The appointment came and my GP (a male doctor) tried a number of the usual treatments over the next few years all varying in pain and irritation levels, creams, steroids, oral tablets, and other topical treatments. Whilst this was happening I was wearing an off-the-shelf wig, which added to the irritation of these treatments. I quickly reached breaking point and at an appointment with my GP he stated my hair loss was my fault as I had been plaiting my hair too tightly and wearing weaves. The anger began to swell inside me as I knew this not to be the case as I would never let someone plait my hair too tightly, at least not because of the pain that would cause? I broke down in tears right there and my GP not knowing what to do finally referred me to a consultant dermatologist.

I continued to wear my wig just buying new ones of exactly the same style so no one would suspect, least not the people I work with. Being a teacher, it was always my fear that my wig would fly off when trying to stop a fight or slip whilst I was teaching.

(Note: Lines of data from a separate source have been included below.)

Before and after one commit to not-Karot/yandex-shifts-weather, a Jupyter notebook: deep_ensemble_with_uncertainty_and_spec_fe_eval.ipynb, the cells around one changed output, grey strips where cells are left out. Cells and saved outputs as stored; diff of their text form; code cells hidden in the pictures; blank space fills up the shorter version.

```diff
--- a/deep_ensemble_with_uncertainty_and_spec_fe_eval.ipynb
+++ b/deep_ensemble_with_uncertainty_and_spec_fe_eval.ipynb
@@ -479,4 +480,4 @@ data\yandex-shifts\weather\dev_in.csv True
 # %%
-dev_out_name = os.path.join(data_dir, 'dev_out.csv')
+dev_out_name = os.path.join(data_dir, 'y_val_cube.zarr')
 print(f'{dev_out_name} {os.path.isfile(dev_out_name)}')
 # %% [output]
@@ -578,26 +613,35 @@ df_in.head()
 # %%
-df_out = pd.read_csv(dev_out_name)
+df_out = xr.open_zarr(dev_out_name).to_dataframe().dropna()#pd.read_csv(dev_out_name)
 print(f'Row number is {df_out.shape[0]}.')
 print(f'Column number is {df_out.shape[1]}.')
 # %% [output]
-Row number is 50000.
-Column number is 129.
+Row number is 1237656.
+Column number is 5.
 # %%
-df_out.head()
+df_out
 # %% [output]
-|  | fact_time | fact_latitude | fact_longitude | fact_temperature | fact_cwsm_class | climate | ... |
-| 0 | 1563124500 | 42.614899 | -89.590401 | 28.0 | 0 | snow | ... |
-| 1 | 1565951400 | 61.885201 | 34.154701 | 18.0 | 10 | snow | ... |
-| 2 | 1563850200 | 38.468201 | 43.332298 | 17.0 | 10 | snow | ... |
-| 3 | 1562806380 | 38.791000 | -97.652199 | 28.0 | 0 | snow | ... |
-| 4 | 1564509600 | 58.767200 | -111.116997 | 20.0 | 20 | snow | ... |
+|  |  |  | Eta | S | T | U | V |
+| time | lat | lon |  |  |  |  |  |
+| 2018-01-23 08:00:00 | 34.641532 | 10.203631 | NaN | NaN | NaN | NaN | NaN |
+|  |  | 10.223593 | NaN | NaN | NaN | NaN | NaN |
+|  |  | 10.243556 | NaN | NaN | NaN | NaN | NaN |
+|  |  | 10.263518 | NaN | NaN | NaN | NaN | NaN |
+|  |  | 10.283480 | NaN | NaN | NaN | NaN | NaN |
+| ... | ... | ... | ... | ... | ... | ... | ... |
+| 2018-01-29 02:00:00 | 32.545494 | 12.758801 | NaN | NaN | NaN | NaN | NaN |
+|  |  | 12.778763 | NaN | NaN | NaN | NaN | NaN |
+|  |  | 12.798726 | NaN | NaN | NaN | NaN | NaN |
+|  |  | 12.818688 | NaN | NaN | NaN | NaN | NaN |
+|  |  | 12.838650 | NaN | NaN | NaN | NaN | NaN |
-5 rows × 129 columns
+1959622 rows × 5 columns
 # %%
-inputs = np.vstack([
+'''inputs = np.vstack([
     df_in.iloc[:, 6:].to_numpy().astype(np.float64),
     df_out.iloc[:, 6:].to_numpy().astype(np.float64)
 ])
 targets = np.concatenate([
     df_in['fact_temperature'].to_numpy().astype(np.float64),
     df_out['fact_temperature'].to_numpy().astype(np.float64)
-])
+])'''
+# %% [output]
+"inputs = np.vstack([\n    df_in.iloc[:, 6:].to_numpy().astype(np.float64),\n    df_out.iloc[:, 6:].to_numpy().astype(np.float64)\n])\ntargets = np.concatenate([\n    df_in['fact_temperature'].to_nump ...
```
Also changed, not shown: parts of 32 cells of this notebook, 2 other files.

On the day of my consultant appointment I felt relieved that there may be an end in sight and over the next year I was subjected to yet more painful and irritable treatments that did not work. Eventually, I was sent for a biopsy and in October 2016 I was diagnosed with Lichen Planopilaris. The diagnosis was a relief but the words that followed will haunt me forever as I was told it was a scarring form of alopecia and my hair would never grow back again! What followed was a grieving process and over the next few months I spiralled into a form of depression. I was snappy, irritable and not a nice person to be around. My partner bore the brunt of it and in January 2017 as part of an agreed resolution, I decided to find some support. The first port of call was the internet and I researched everything I could about alopecia and stumbled upon the Alopecia UK website. I found a support group in Birmingham and registered to attend the very next meeting.

Alopecia UK has a special place in my heart as I finally met others like me and was able to converse and share stories and concerns with people who understood me. I owe my sanity and return to normality to this charity and feel I would not be the strong person I am now if it was not for the support and friends I have made. It's like having a new family.